_What is needed_: A faithful copy of the whole listing is the goal. Match it exactly.
[Provided entries Boundary: Start]
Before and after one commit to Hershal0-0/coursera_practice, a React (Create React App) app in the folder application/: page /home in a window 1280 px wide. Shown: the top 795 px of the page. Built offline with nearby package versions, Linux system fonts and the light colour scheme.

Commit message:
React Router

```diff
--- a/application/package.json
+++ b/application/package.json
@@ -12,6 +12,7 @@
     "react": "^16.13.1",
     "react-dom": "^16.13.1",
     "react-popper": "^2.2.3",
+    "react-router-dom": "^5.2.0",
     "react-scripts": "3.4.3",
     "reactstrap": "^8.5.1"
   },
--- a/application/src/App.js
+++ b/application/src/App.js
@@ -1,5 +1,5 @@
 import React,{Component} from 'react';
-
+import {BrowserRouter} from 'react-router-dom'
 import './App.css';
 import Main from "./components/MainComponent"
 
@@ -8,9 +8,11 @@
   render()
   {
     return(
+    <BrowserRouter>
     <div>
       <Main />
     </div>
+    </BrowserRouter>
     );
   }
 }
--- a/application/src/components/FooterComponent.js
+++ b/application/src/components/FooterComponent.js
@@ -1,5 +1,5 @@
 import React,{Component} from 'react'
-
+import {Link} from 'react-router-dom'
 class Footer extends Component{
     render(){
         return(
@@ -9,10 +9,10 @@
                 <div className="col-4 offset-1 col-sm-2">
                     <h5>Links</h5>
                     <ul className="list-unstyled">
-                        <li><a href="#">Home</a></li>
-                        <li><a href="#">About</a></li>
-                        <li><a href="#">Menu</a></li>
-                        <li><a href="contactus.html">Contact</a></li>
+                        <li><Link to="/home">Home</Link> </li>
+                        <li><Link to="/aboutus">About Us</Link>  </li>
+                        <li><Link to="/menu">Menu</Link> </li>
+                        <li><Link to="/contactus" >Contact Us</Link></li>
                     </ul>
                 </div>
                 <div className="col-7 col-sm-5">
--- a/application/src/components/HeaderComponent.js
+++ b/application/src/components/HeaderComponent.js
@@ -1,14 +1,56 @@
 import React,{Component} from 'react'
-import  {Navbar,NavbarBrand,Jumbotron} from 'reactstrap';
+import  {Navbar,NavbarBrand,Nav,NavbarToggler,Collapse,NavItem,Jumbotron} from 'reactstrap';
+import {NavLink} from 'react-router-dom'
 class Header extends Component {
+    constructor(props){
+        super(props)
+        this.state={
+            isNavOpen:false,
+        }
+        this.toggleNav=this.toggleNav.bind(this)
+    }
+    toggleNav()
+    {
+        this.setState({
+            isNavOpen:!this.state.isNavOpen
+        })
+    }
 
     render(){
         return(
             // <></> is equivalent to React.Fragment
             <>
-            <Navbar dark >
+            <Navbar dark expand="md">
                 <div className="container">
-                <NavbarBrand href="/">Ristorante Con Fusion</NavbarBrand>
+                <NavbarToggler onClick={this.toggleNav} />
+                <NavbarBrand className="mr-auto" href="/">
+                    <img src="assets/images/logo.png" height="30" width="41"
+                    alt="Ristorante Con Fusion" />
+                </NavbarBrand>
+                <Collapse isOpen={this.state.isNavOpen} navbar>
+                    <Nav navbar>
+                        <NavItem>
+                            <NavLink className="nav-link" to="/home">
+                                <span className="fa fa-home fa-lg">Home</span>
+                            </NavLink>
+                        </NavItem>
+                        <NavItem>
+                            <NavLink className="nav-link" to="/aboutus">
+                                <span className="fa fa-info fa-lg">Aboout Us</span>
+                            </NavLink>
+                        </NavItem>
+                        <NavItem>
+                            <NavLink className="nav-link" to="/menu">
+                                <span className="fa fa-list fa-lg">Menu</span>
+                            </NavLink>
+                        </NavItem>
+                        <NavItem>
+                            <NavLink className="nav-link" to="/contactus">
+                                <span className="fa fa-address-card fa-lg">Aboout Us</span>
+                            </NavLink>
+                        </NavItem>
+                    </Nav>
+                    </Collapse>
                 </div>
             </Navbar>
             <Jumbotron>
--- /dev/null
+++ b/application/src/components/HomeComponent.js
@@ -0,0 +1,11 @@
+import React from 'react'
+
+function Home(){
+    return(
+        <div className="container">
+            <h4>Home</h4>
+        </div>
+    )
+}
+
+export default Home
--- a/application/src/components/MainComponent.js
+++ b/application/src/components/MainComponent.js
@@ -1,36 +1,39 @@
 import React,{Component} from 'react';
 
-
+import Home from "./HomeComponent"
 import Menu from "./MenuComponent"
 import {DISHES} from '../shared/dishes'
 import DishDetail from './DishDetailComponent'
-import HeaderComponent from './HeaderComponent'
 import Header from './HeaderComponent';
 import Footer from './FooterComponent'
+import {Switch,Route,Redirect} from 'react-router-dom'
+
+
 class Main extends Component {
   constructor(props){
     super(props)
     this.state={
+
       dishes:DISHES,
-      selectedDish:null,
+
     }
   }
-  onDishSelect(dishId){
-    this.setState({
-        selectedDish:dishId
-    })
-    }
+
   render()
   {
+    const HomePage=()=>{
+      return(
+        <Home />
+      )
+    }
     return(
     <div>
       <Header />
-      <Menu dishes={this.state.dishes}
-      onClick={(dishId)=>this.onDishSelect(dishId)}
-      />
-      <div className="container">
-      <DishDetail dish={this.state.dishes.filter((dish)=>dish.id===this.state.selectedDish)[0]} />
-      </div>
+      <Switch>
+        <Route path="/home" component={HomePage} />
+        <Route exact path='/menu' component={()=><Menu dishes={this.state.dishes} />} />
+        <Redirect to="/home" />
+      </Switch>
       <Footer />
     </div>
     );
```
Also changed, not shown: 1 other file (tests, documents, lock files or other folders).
[Provided entries Boundary: End]
_Exercise output_:
Before and after one commit to Hershal0-0/coursera_practice, a React (Create React App) app in the folder application/: page /home in a window 1280 px wide. Shown: the top 795 px of the page. Built offline with nearby package versions, Linux system fonts and the light colour scheme.

Commit message:
React Router

```diff
--- a/application/package.json
+++ b/application/package.json
@@ -12,6 +12,7 @@
     "react": "^16.13.1",
     "react-dom": "^16.13.1",
     "react-popper": "^2.2.3",
+    "react-router-dom": "^5.2.0",
     "react-scripts": "3.4.3",
     "reactstrap": "^8.5.1"
   },
--- a/application/src/App.js
+++ b/application/src/App.js
@@ -1,5 +1,5 @@
 import React,{Component} from 'react';
-
+import {BrowserRouter} from 'react-router-dom'
 import './App.css';
 import Main from "./components/MainComponent"
 
@@ -8,9 +8,11 @@
   render()
   {
     return(
+    <BrowserRouter>
     <div>
       <Main />
     </div>
+    </BrowserRouter>
     );
   }
 }
--- a/application/src/components/FooterComponent.js
+++ b/application/src/components/FooterComponent.js
@@ -1,5 +1,5 @@
 import React,{Component} from 'react'
-
+import {Link} from 'react-router-dom'
 class Footer extends Component{
     render(){
         return(
@@ -9,10 +9,10 @@
                 <div className="col-4 offset-1 col-sm-2">
                     <h5>Links</h5>
                     <ul className="list-unstyled">
-                        <li><a href="#">Home</a></li>
-                        <li><a href="#">About</a></li>
-                        <li><a href="#">Menu</a></li>
-                        <li><a href="contactus.html">Contact</a></li>
+                        <li><Link to="/home">Home</Link> </li>
+                        <li><Link to="/aboutus">About Us</Link>  </li>
+                        <li><Link to="/menu">Menu</Link> </li>
+                        <li><Link to="/contactus" >Contact Us</Link></li>
                     </ul>
                 </div>
                 <div className="col-7 col-sm-5">
--- a/application/src/components/HeaderComponent.js
+++ b/application/src/components/HeaderComponent.js
@@ -1,14 +1,56 @@
 import React,{Component} from 'react'
-import  {Navbar,NavbarBrand,Jumbotron} from 'reactstrap';
+import  {Navbar,NavbarBrand,Nav,NavbarToggler,Collapse,NavItem,Jumbotron} from 'reactstrap';
+import {NavLink} from 'react-router-dom'
 class Header extends Component {
+    constructor(props){
+        super(props)
+        this.state={
+            isNavOpen:false,
+        }
+        this.toggleNav=this.toggleNav.bind(this)
+    }
+    toggleNav()
+    {
+        this.setState({
+            isNavOpen:!this.state.isNavOpen
+        })
+    }
 
     render(){
         return(
             // <></> is equivalent to React.Fragment
             <>
-            <Navbar dark >
+            <Navbar dark expand="md">
                 <div className="container">
-                <NavbarBrand href="/">Ristorante Con Fusion</NavbarBrand>
+                <NavbarToggler onClick={this.toggleNav} />
+                <NavbarBrand className="mr-auto" href="/">
+                    <img src="assets/images/logo.png" height="30" width="41"
+                    alt="Ristorante Con Fusion" />
+                </NavbarBrand>
+                <Collapse isOpen={this.state.isNavOpen} navbar>
+                    <Nav navbar>
+                        <NavItem>
+                            <NavLink className="nav-link" to="/home">
+                                <span className="fa fa-home fa-lg">Home</span>
+                            </NavLink>
+                        </NavItem>
+                        <NavItem>
+                            <NavLink className="nav-link" to="/aboutus">
+                                <span className="fa fa-info fa-lg">Aboout Us</span>
+                            </NavLink>
+                        </NavItem>
+                        <NavItem>
+                            <NavLink className="nav-link" to="/menu">
+                                <span className="fa fa-list fa-lg">Menu</span>
+                            </NavLink>
+                        </NavItem>
+                        <NavItem>
+                            <NavLink className="nav-link" to="/contactus">
+                                <span className="fa fa-address-card fa-lg">Aboout Us</span>
+                            </NavLink>
+                        </NavItem>
+                    </Nav>
+                    </Collapse>
                 </div>
             </Navbar>
             <Jumbotron>
--- /dev/null
+++ b/application/src/components/HomeComponent.js
@@ -0,0 +1,11 @@
+import React from 'react'
+
+function Home(){
+    return(
+        <div className="container">
+            <h4>Home</h4>
+        </div>
+    )
+}
+
+export default Home
--- a/application/src/components/MainComponent.js
+++ b/application/src/components/MainComponent.js
@@ -1,36 +1,39 @@
 import React,{Component} from 'react';
 
-
+import Home from "./HomeComponent"
 import Menu from "./MenuComponent"
 import {DISHES} from '../shared/dishes'
 import DishDetail from './DishDetailComponent'
-import HeaderComponent from './HeaderComponent'
 import Header from './HeaderComponent';
 import Footer from './FooterComponent'
+import {Switch,Route,Redirect} from 'react-router-dom'
+
+
 class Main extends Component {
   constructor(props){
     super(props)
     this.state={
+
       dishes:DISHES,
-      selectedDish:null,
+
     }
   }
-  onDishSelect(dishId){
-    this.setState({
-        selectedDish:dishId
-    })
-    }
+
   render()
   {
+    const HomePage=()=>{
+      return(
+        <Home />
+      )
+    }
     return(
     <div>
       <Header />
-      <Menu dishes={this.state.dishes}
-      onClick={(dishId)=>this.onDishSelect(dishId)}
-      />
-      <div className="container">
-      <DishDetail dish={this.state.dishes.filter((dish)=>dish.id===this.state.selectedDish)[0]} />
-      </div>
+      <Switch>
+        <Route path="/home" component={HomePage} />
+        <Route exact path='/menu' component={()=><Menu dishes={this.state.dishes} />} />
+        <Redirect to="/home" />
+      </Switch>
       <Footer />
     </div>
     );
```
Also changed, not shown: 1 other file (tests, documents, lock files or other folders).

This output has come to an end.